Would cutting a hundred Admirals and their staffs have any negative impact on the fleet’s combat capability? No. Would it free up funding? Yes.
Would cutting the LCS program at the several ships already built or under construction have any negative impact on the fleet’s combat capability? No. Would it free up funding? Yes.
Would terminating the JHSV adversely impact the fleet or ground forces’ combat capability? No. Would it free up funding? Yes.
Would terminating the
class reduce the fleet’s combat capability? Not if we stop prematurely retiring amphibious ships. Would it free up funding? Yes. America
Would terminating the F-35C program hurt the Navy’s aviation combat capability? Not if we purchase additional Super Hornets and Advanced Super Hornets (ASH). Would it free up funding? Yes.
Would cutting the next Ford class carrier hurt the Navy’s combat capability? Not if we maintain the carriers we already have. Would it free up funding? Yes.
Admittedly, the lack of impact on combat capability of some of the preceding cuts is dependent on taking specific alternative actions and the savings are not as simple as adding up the costs of the deleted items. The alternative actions would have their own costs but the savings would still be significant.
So, given that the preceding cuts would have little impact on the fleet’s combat capability, could we use the freed up funding to procure additional ships and aircraft that would increase fleet numbers and overall combat capability? Certainly!
The LCS has been reduced to filling the MCM mission if the module can be developed to even do that. ASuW has been abandoned and ASW is likely to be abandoned given the reduction in numbers from 52 to 32. With the money saved, we could buy a
LOT of small, dedicated MCM vessels along the line of a slightly beefed up Avenger as well as -53 MCM helos and myriad unmanned MCM vehicles.
By dropping the JSF program back to an R&D effort until it matures and buying Advanced Super Hornets we can procure more aircraft, fill out the shrinking airwings, and possibly have a bit left over for reactivating S-3 Vikings for the dedicated tanker and fixed wing ASW roles. The R&D has already been done on the ASH and the cost was borne by the manufacturer. Yes, there will be additional developmental and production costs but the heavy lifting R&D is finished. ASH procurement would cost around $60M-$70M from most recent cost estimates. Of course those costs would increase. Every estimate is optimistically low. Still, the costs would be far less than the F-35 and the ASH actually works!
Saving the $12B or so that the next Ford would cost would allow the Navy to acquire patrol vessels, missile boats, frigates, or whatever would be useful for our peacetime and Pacific Pivot needs. Of course, this assumes that the Navy would buy existing ship designs rather than engage in a costly new design program.

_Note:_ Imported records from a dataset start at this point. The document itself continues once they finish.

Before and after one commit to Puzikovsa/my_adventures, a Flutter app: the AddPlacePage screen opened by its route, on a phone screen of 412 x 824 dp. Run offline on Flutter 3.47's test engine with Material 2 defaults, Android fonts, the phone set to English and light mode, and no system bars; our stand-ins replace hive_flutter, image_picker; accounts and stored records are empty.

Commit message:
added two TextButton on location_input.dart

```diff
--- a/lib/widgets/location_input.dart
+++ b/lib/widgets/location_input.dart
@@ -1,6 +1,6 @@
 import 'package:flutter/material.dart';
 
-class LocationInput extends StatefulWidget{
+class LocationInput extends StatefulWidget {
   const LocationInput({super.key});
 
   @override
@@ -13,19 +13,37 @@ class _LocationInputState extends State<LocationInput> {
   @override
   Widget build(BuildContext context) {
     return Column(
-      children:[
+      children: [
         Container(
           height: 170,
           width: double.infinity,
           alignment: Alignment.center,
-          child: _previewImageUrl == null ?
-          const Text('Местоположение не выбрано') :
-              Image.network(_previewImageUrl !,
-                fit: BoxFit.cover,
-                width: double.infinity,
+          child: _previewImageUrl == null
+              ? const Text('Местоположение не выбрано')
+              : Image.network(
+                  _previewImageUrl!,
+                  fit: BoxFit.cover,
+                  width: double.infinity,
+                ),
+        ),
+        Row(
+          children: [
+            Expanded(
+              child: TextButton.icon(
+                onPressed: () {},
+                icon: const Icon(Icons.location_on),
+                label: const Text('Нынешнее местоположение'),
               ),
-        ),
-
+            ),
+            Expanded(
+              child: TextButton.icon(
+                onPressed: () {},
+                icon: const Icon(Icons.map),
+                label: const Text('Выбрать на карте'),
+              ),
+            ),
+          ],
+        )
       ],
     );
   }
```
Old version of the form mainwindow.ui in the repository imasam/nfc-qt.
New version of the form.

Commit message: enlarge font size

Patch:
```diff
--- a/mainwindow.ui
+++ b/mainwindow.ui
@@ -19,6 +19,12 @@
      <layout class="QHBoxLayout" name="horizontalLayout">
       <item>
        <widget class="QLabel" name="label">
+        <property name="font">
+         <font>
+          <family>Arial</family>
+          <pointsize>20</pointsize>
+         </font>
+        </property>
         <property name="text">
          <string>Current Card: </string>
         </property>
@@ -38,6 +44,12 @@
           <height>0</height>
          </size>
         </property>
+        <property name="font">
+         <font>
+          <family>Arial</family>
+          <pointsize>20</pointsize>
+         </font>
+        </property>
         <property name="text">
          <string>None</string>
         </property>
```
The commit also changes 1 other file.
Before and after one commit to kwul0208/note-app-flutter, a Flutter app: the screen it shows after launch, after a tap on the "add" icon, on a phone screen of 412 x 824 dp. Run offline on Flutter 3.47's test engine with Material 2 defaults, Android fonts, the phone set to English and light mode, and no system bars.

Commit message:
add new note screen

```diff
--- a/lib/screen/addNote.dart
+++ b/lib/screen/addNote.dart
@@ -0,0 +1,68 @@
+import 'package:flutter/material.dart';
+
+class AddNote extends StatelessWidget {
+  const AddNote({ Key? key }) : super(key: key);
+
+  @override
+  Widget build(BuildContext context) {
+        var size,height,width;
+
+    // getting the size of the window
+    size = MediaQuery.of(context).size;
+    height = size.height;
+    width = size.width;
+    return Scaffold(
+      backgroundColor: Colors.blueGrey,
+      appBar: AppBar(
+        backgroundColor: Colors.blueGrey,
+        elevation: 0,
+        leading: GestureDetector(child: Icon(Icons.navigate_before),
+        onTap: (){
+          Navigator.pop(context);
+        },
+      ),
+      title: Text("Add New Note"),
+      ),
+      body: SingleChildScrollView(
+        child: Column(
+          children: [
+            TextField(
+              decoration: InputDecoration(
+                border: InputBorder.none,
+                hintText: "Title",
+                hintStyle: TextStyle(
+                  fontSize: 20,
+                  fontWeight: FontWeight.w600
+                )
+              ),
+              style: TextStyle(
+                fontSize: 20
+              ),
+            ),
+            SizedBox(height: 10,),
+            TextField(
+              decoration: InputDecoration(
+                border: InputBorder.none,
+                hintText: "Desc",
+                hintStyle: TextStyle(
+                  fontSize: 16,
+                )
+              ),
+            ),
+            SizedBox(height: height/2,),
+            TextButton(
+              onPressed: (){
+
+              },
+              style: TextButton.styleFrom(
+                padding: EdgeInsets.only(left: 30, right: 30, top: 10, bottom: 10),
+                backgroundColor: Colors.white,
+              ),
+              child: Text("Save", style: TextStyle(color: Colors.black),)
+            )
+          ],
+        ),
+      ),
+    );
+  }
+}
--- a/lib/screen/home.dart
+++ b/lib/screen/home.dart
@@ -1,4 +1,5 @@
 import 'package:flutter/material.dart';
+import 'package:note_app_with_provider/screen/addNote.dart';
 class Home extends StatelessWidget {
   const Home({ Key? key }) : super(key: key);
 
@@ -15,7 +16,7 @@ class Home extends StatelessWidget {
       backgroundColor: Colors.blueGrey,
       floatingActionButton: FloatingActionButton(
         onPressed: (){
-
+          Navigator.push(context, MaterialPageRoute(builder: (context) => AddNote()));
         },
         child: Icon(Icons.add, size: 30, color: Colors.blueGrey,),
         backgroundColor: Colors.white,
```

Ambassador missile boats and MEKO frigates are good examples of mature, proven designs along with any number of other good foreign designs.
class adds no significant improvement in combat capability and is being paid for, at least partially, by early retiring perfectly capable amphibious ships. The $4B or so that each ship costs could not only maintain the current ships that are, instead, being early retired but would certainly help acquire modern, far more capable LSTs and/or LCUs that would improve our assault capabilities far more than replacement amphibious ship that is only marginally better, if that, than the legacy ships they’re replacing. America
It’s obvious that the Navy could increase both numbers and capability through some judicious reductions. Expansion through reduction! We’re locked into a death spiral of ever increasing costs resulting in ever fewer ships. We can continue with the status quo and ride it right down to a totally ineffective fleet or we can begin to explore alternatives.